→ WHAT THE TASK REQUIRES: Each entry should be written out once more, exactly as given below.

Web interface edit records:
-=-=-=-=-

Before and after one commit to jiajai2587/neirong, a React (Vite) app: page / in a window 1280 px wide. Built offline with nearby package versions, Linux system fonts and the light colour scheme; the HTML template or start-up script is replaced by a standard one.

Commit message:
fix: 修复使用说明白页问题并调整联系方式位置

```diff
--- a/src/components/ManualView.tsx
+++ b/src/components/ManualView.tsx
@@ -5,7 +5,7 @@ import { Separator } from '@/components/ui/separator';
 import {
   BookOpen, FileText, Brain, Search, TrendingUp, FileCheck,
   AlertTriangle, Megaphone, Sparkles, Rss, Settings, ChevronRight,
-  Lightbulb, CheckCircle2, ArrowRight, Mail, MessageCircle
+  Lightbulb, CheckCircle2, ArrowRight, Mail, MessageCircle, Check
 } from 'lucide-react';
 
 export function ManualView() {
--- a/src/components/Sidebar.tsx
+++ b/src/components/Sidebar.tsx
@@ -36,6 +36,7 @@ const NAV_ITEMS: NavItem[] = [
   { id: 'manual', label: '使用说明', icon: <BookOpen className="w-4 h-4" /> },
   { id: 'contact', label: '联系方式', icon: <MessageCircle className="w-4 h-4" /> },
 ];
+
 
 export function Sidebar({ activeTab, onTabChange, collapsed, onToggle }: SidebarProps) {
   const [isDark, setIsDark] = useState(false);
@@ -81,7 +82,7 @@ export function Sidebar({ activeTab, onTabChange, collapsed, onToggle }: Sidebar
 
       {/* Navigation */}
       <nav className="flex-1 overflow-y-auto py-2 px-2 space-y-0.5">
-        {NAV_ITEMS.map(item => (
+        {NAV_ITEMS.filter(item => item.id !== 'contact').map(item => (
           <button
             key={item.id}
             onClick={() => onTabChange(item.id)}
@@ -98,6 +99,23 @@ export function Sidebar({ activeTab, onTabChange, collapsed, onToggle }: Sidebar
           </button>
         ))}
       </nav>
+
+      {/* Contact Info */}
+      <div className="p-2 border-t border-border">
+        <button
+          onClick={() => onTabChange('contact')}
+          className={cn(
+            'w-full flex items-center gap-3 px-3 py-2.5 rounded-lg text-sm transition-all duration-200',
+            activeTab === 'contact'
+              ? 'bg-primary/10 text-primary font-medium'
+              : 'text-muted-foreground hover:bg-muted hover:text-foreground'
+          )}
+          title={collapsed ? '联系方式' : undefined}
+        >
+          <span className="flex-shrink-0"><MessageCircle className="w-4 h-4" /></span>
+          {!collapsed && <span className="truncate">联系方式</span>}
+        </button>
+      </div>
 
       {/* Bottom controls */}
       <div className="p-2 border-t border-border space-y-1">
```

-=-=-=-=-

→ ANSWER TO THIS TASK:
Before and after one commit to jiajai2587/neirong, a React (Vite) app: page / in a window 1280 px wide. Built offline with nearby package versions, Linux system fonts and the light colour scheme; the HTML template or start-up script is replaced by a standard one.

Commit message:
fix: 修复使用说明白页问题并调整联系方式位置

```diff
--- a/src/components/ManualView.tsx
+++ b/src/components/ManualView.tsx
@@ -5,7 +5,7 @@ import { Separator } from '@/components/ui/separator';
 import {
   BookOpen, FileText, Brain, Search, TrendingUp, FileCheck,
   AlertTriangle, Megaphone, Sparkles, Rss, Settings, ChevronRight,
-  Lightbulb, CheckCircle2, ArrowRight, Mail, MessageCircle
+  Lightbulb, CheckCircle2, ArrowRight, Mail, MessageCircle, Check
 } from 'lucide-react';
 
 export function ManualView() {
--- a/src/components/Sidebar.tsx
+++ b/src/components/Sidebar.tsx
@@ -36,6 +36,7 @@ const NAV_ITEMS: NavItem[] = [
   { id: 'manual', label: '使用说明', icon: <BookOpen className="w-4 h-4" /> },
   { id: 'contact', label: '联系方式', icon: <MessageCircle className="w-4 h-4" /> },
 ];
+
 
 export function Sidebar({ activeTab, onTabChange, collapsed, onToggle }: SidebarProps) {
   const [isDark, setIsDark] = useState(false);
@@ -81,7 +82,7 @@ export function Sidebar({ activeTab, onTabChange, collapsed, onToggle }: Sidebar
 
       {/* Navigation */}
       <nav className="flex-1 overflow-y-auto py-2 px-2 space-y-0.5">
-        {NAV_ITEMS.map(item => (
+        {NAV_ITEMS.filter(item => item.id !== 'contact').map(item => (
           <button
             key={item.id}
             onClick={() => onTabChange(item.id)}
@@ -98,6 +99,23 @@ export function Sidebar({ activeTab, onTabChange, collapsed, onToggle }: Sidebar
           </button>
         ))}
       </nav>
+
+      {/* Contact Info */}
+      <div className="p-2 border-t border-border">
+        <button
+          onClick={() => onTabChange('contact')}
+          className={cn(
+            'w-full flex items-center gap-3 px-3 py-2.5 rounded-lg text-sm transition-all duration-200',
+            activeTab === 'contact'
+              ? 'bg-primary/10 text-primary font-medium'
+              : 'text-muted-foreground hover:bg-muted hover:text-foreground'
+          )}
+          title={collapsed ? '联系方式' : undefined}
+        >
+          <span className="flex-shrink-0"><MessageCircle className="w-4 h-4" /></span>
+          {!collapsed && <span className="truncate">联系方式</span>}
+        </button>
+      </div>
 
       {/* Bottom controls */}
       <div className="p-2 border-t border-border space-y-1">
```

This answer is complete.